Now Judaism is different, for community Judaism rocks.

There have been times in my life in which I have inspected my family tree looking for a mysterious female Jewess so that I might discover that, after all, I am Jewish (through that name-switching maternal line). I really love the way that Judaism recognizes the culture of Judaism as more than religion, that they are intertwined, that there is a whole Secular Jewish movement.

That's what I am grasping for. I want to be a secular christian. I feel the lure.

You know. I have had lots of devout Christian ancestors. If it was secular, I could join Bethany, I'd dress Frost and Wren in their Sunday Best and attend service at the Chapel where I can drink coffee and enjoy the casual atmosphere while I listen to the sermon. It would exort and encourage me to reflect on my life (and hey, who gets enough time to reflect) while the kids (from nursery to 6th grade) enjoy the "Children's programming at all services

I guess that was the daydream as I drove along 80th NE without the strumming of guitars in my ears or the prospect of a gang of nice pals to hang out with after service

Instead, Josh rewired the kitchen and Wren and Frost made a big mess with bathwater, styrofoam, comic books and blankets.
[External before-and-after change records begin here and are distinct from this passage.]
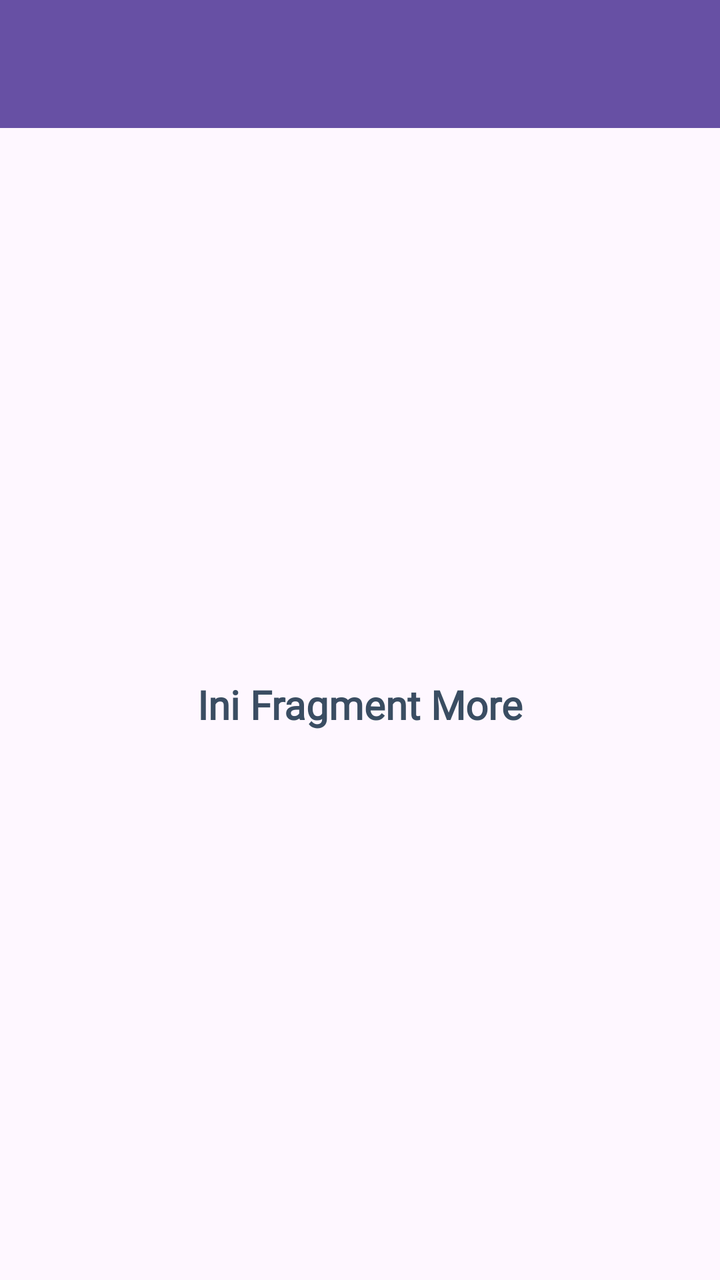
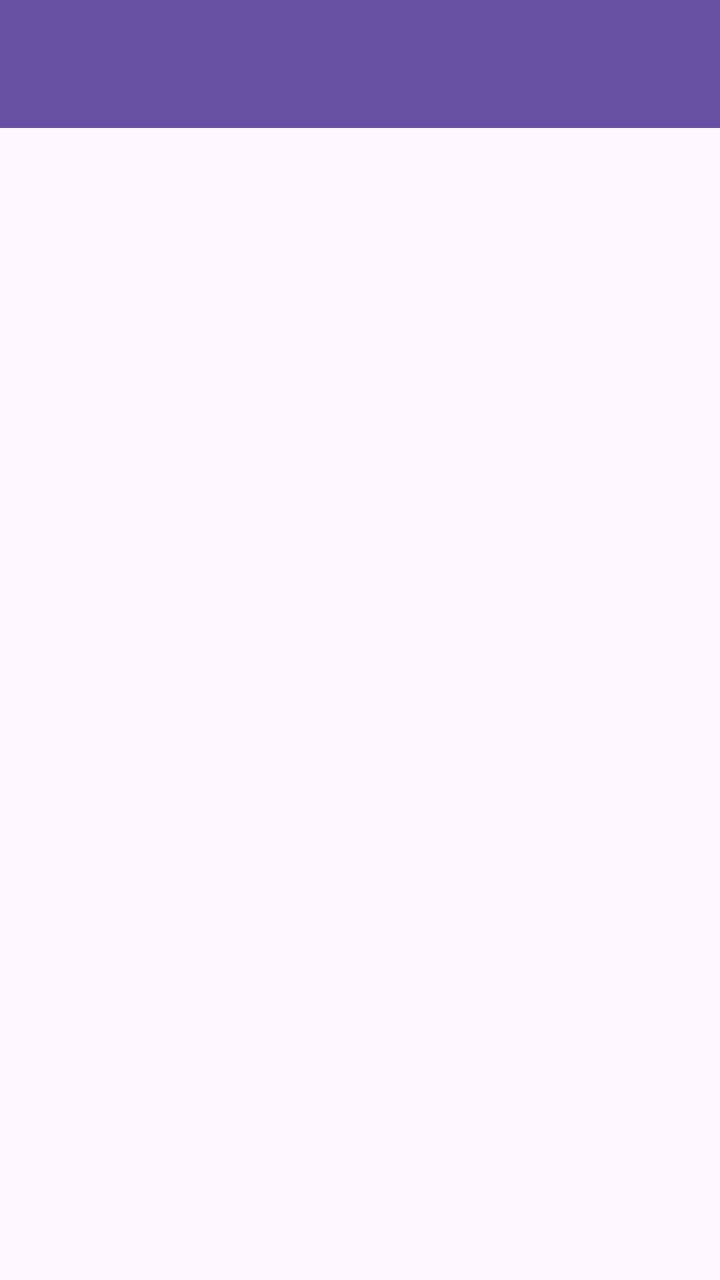

The first picture is an Android layout as it rendered before a commit; the second is the same layout after the commit. The layout source and the unified diff follow.
<!-- AndroidManifest.xml: application theme Theme.Salman3TIE -->
<!-- res/layout/fragment_more.xml -->
<?xml version="1.0" encoding="utf-8"?>
<androidx.constraintlayout.widget.ConstraintLayout xmlns:android="http://schemas.android.com/apk/res/android"
    xmlns:app="http://schemas.android.com/apk/res-auto"
    xmlns:tools="http://schemas.android.com/tools"
    android:id="@+id/main"
    android:layout_width="match_parent"
    android:layout_height="match_parent"
    tools:context=".more.MoreFragment">

    <androidx.appcompat.widget.Toolbar
        android:id="@+id/toolbar"
        android:layout_width="match_parent"
        android:layout_height="?attr/actionBarSize"
        android:background="?attr/colorPrimary"
        app:titleTextColor="@android:color/white"
        app:layout_constraintTop_toTopOf="parent" />

    <TextView
        android:id="@+id/textMore"
        android:layout_width="wrap_content"
        android:layout_height="wrap_content"
        android:fontFamily="@font/monsterrat_black"
        android:text="Ini Fragment More"
        android:textColor="@color/dark_slate"
        android:textSize="20sp"
        android:textStyle="bold"
        app:layout_constraintBottom_toBottomOf="parent"
        app:layout_constraintEnd_toEndOf="parent"
        app:layout_constraintStart_toStartOf="parent"
        app:layout_constraintTop_toBottomOf="@+id/toolbar" />

</androidx.constraintlayout.widget.ConstraintLayout>
<!-- resources referenced by this layout -->
<resources>
  <color name="dark_slate">#3A4D62</color>
  <style name="Theme.Salman3TIE" parent="Base.Theme.Salman3TIE" />
  <style name="Base.Theme.Salman3TIE" parent="Theme.Material3.DayNight.NoActionBar">
          
          
      </style>
</resources>

<!-- the commit's change to res/layout/fragment_more.xml (unified diff, before → after) -->
@@ -1,32 +1,31 @@
 <?xml version="1.0" encoding="utf-8"?>
-<androidx.constraintlayout.widget.ConstraintLayout xmlns:android="http://schemas.android.com/apk/res/android"
+<androidx.coordinatorlayout.widget.CoordinatorLayout xmlns:android="http://schemas.android.com/apk/res/android"
     xmlns:app="http://schemas.android.com/apk/res-auto"
     xmlns:tools="http://schemas.android.com/tools"
-    android:id="@+id/main"
     android:layout_width="match_parent"
     android:layout_height="match_parent"
     tools:context=".more.MoreFragment">
 
-    <androidx.appcompat.widget.Toolbar
-        android:id="@+id/toolbar"
+    <com.google.android.material.appbar.AppBarLayout
+        android:id="@+id/appBarLayout"
         android:layout_width="match_parent"
-        android:layout_height="?attr/actionBarSize"
-        android:background="?attr/colorPrimary"
-        app:titleTextColor="@android:color/white"
-        app:layout_constraintTop_toTopOf="parent" />
+        android:layout_height="wrap_content"
+        android:theme="@style/ThemeOverlay.AppCompat.Dark.ActionBar">
 
-    <TextView
-        android:id="@+id/textMore"
-        android:layout_width="wrap_content"
-        android:layout_height="wrap_content"
-        android:fontFamily="@font/monsterrat_black"
-        android:text="Ini Fragment More"
-        android:textColor="@color/dark_slate"
-        android:textSize="20sp"
-        android:textStyle="bold"
-        app:layout_constraintBottom_toBottomOf="parent"
-        app:layout_constraintEnd_toEndOf="parent"
-        app:layout_constraintStart_toStartOf="parent"
-        app:layout_constraintTop_toBottomOf="@+id/toolbar" />
+        <androidx.appcompat.widget.Toolbar
+            android:id="@+id/toolbar"
+            android:layout_width="match_parent"
+            android:layout_height="?attr/actionBarSize"
+            android:background="?attr/colorPrimary"
+            app:layout_scrollFlags="scroll|enterAlways"
+            app:titleTextColor="@android:color/white" />
 
-</androidx.constraintlayout.widget.ConstraintLayout>
+    </com.google.android.material.appbar.AppBarLayout>
+
+    <ListView
+        android:id="@+id/listViewItems"
+        android:layout_width="match_parent"
+        android:layout_height="match_parent"
+        app:layout_behavior="@string/appbar_scrolling_view_behavior" />
+
+</androidx.coordinatorlayout.widget.CoordinatorLayout>
<!-- resource entries referenced after the edit -->
@@ -1,6 +1,5 @@
 <!-- resources referenced by this layout -->
 <resources>
-  <color name="dark_slate">#3A4D62</color>
   <style name="Theme.Salman3TIE" parent="Base.Theme.Salman3TIE" />
   <style name="Base.Theme.Salman3TIE" parent="Theme.Material3.DayNight.NoActionBar">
We now have way too much wattage in the kitchen and are considering removing the new fixture and replacing it with a more compact single or double bulb ceiling fixture. The light was so dazzling that it reflected in the screen of the computer and Frost kept wincing. We finally removed 3 of the bulbs from the 5 bulb slots and it is tolerably lit.

I could try make a little metaphor of this and point out that "let there be light" is all well and good but, sometimes, life is more gentle lived in a half-gloom. Least thattaways your monsters can rear from the screen without reflection.